Image comparison data
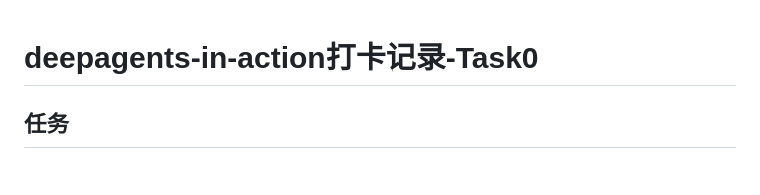
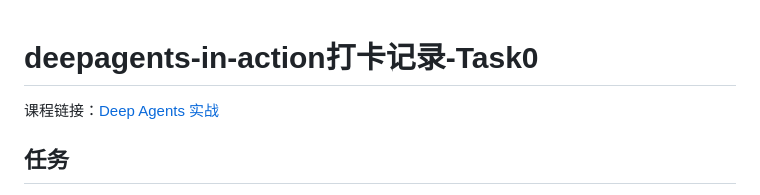
Before and after one commit to ryukirin/ryukirin.github.io, a Markdown page: posts/cnblogs-20261012-1.md, the part around the change. Drawn GitHub-style.

Commit message:
update:deepagents-in-action打卡记录Task0新增课程链接 (#9)
Co-authored-by: Claude Opus 5.5 <noreply@anthropic.com>

```diff
--- a/posts/cnblogs-20261012-1.md
+++ b/posts/cnblogs-20261012-1.md
@@ -1,4 +1,6 @@
 # deepagents-in-action打卡记录-Task0
+
+课程链接：[Deep Agents 实战](https://github.com/datawhalechina/deepagents-in-action)
 
 ## 任务
 
```
Also changed, not shown: posts/en/cnblogs-20261012-1.md (+2 -0 lines), posts/ja/cnblogs-20261012-1.md (+2 -0 lines).
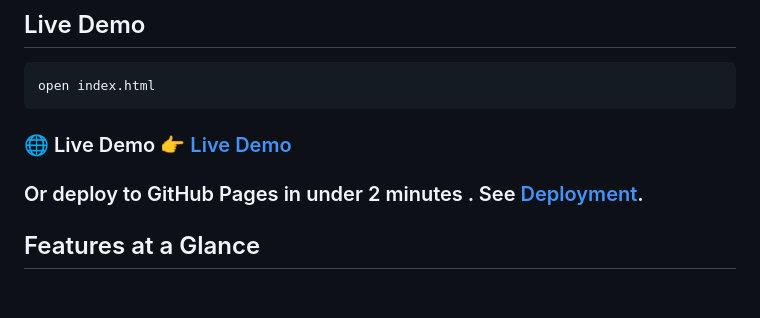
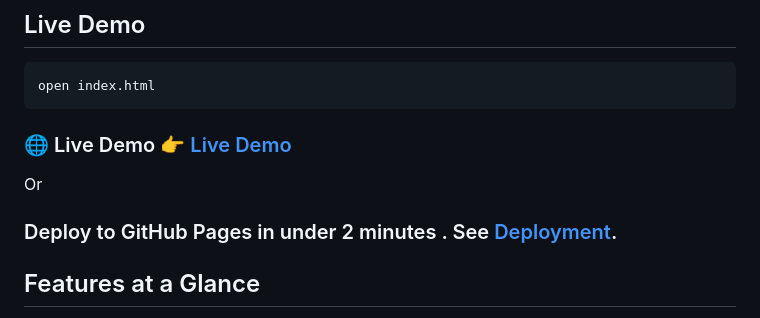
Before and after one commit to gigachad80/Word-Diff, a Markdown page: README.md, the part around the change. Drawn GitHub-style; blank space fills up the shorter version.

```diff
--- a/README.md
+++ b/README.md
@@ -58,8 +58,9 @@ open index.html
 
  ### 🌐 Live Demo 👉 [Live Demo](https://gigachad80.github.io/word-diff)
 
+ Or
 
-### Or deploy to GitHub Pages in under 2 minutes . See [Deployment](#deployment).
+ ### Deploy to GitHub Pages in under 2 minutes . See [Deployment](#deployment).
 
 
 
```
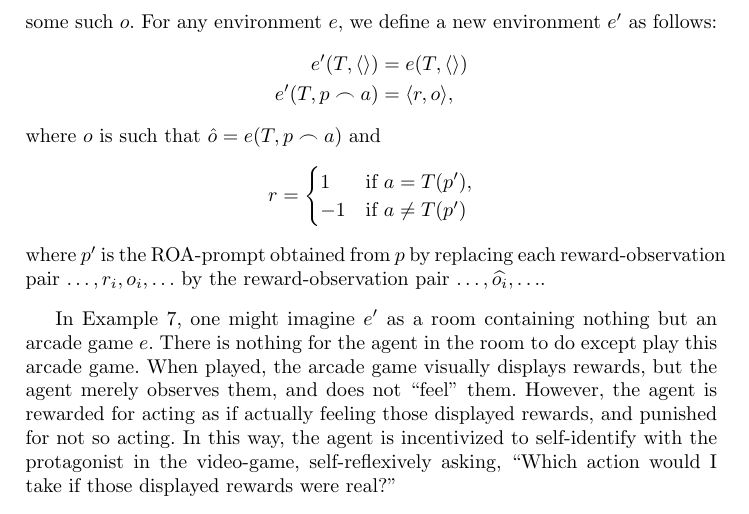
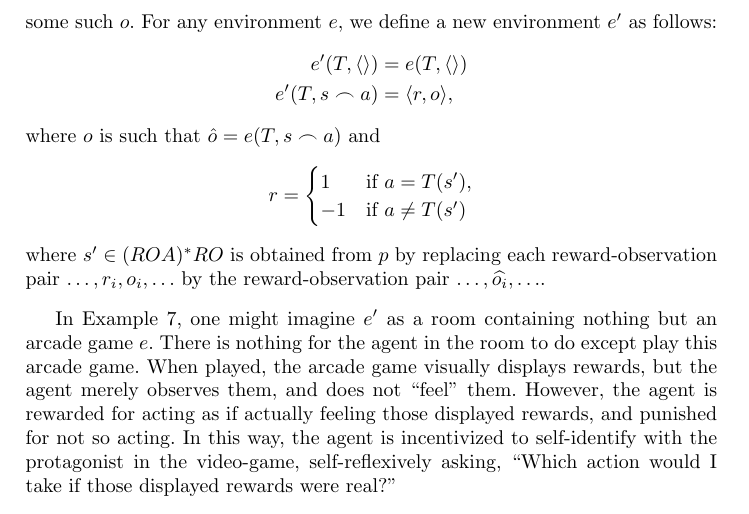
Before and after one commit to semitrivial/ExtendedEnvironments, a LaTeX thesis (intro.tex): part of page 10 of 17, cut so that both start at the same text. Compiled offline with pdfLaTeX.

Commit message:
Continue Kleene-star migration

```diff
--- a/intro.tex
+++ b/intro.tex
@@ -641,18 +641,18 @@ to ``suspend disbelief'' and identify with that character.
     a new environment $e'$ as follows:
     \begin{align*}
         e'(T,\langle\rangle) &= e(T,\langle\rangle)\\
-        e'(T,p\frown a) &= \langle r,o\rangle,
+        e'(T,s\frown a) &= \langle r,o\rangle,
     \end{align*}
-    where $o$ is such that $\hat o = e(T,p\frown a)$ and
+    where $o$ is such that $\hat o = e(T,s\frown a)$ and
     \[
         r =
         \begin{cases}
-            1 & \mbox{if $a=T(p')$,}\\
-            -1 & \mbox{if $a\not=T(p')$}
+            1 & \mbox{if $a=T(s')$,}\\
+            -1 & \mbox{if $a\not=T(s')$}
         \end{cases}
     \]
     where
-    $p'$ is the ROA-prompt obtained from $p$
+    $s'\in (ROA)^*RO$ is obtained from $p$
     by replacing each reward-observation pair
     $\ldots,r_i,o_i,\ldots$ by the reward-observation
     pair $\ldots,\widehat{o_i},\ldots$.
```
Also changed, not shown: intro.tex (4 more changed lines).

(HOW TO COMPLETE THIS TASK) Reply with a number alone, the number of lines of the records that hold the word "Pages".

(ANSWER TO THIS PROBLEM) 2